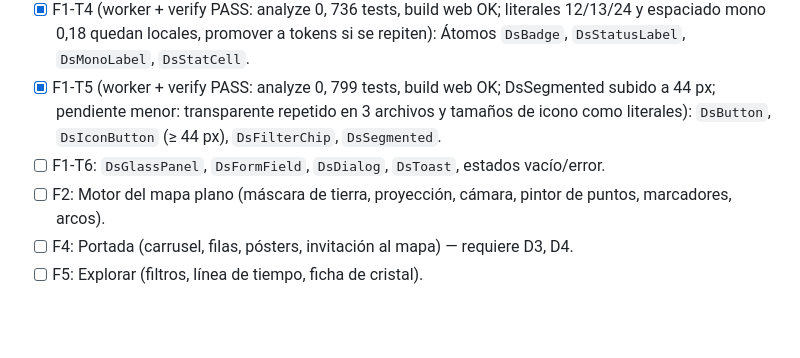
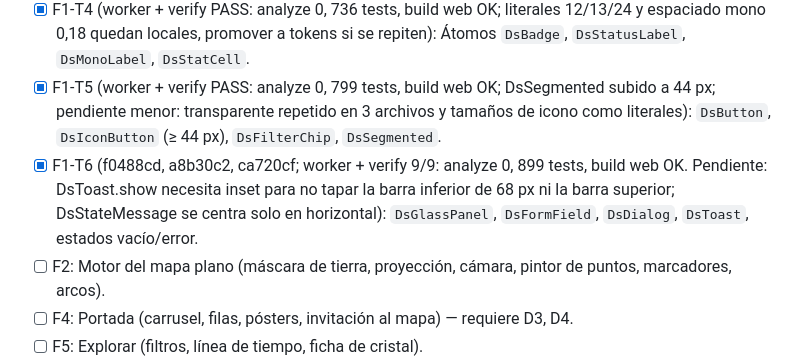
Before and after one commit to JuanjoDior/true_app, a Markdown page: odd/tasks/cinematic-design-system.md, the part around the change. GitHub-like rendering; blank space fills up the shorter version.

Commit message:
docs(diseno): registra el cierre de F1-T6

```diff
--- a/odd/tasks/cinematic-design-system.md
+++ b/odd/tasks/cinematic-design-system.md
@@ -56,7 +56,7 @@ Orden: D0 → F0 → F1 → F2 → F4 → F5 → F3 → F6 → F7 → F8 → F9
 - [x] F1-T3 (worker + verify PASS: analyze 0, 705 tests, build web OK; AppTheme retirado. Pendiente en F4/F10: reconciliar DsBreakpoints.desktop=1200 con Breakpoints.sidePanel=880; ThemeData fija estilos de escritorio, los móviles salen de DsTextStylesResolver): `DsTheme` (inputs, botones, diálogos, snackbars) sin romper las pantallas actuales.
 - [x] F1-T4 (worker + verify PASS: analyze 0, 736 tests, build web OK; literales 12/13/24 y espaciado mono 0,18 quedan locales, promover a tokens si se repiten): Átomos `DsBadge`, `DsStatusLabel`, `DsMonoLabel`, `DsStatCell`.
 - [x] F1-T5 (worker + verify PASS: analyze 0, 799 tests, build web OK; DsSegmented subido a 44 px; pendiente menor: transparente repetido en 3 archivos y tamaños de icono como literales): `DsButton`, `DsIconButton` (≥ 44 px), `DsFilterChip`, `DsSegmented`.
-- [ ] F1-T6: `DsGlassPanel`, `DsFormField`, `DsDialog`, `DsToast`, estados vacío/error.
+- [x] F1-T6 (f0488cd, a8b30c2, ca720cf; worker + verify 9/9: analyze 0, 899 tests, build web OK. Pendiente: DsToast.show necesita inset para no tapar la barra inferior de 68 px ni la barra superior; DsStateMessage se centra solo en horizontal): `DsGlassPanel`, `DsFormField`, `DsDialog`, `DsToast`, estados vacío/error.
 - [ ] F2: Motor del mapa plano (máscara de tierra, proyección, cámara, pintor de puntos, marcadores, arcos).
 - [ ] F4: Portada (carrusel, filas, pósters, invitación al mapa) — requiere D3, D4.
 - [ ] F5: Explorar (filtros, línea de tiempo, ficha de cristal).
```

======

_Assignment_
Only lines with the word "DsFormField" are wanted, so copy each one from the records.

_Exercise solution_
-- [ ] F1-T6: `DsGlassPanel`, `DsFormField`, `DsDialog`, `DsToast`, estados vacío/error.
+- [x] F1-T6 (f0488cd, a8b30c2, ca720cf; worker + verify 9/9: analyze 0, 899 tests, build web OK. Pendiente: DsToast.show necesita inset para no tapar la barra inferior de 68 px ni la barra superior; DsStateMessage se centra solo en horizontal): `DsGlassPanel`, `DsFormField`, `DsDialog`, `DsToast`, estados vacío/error.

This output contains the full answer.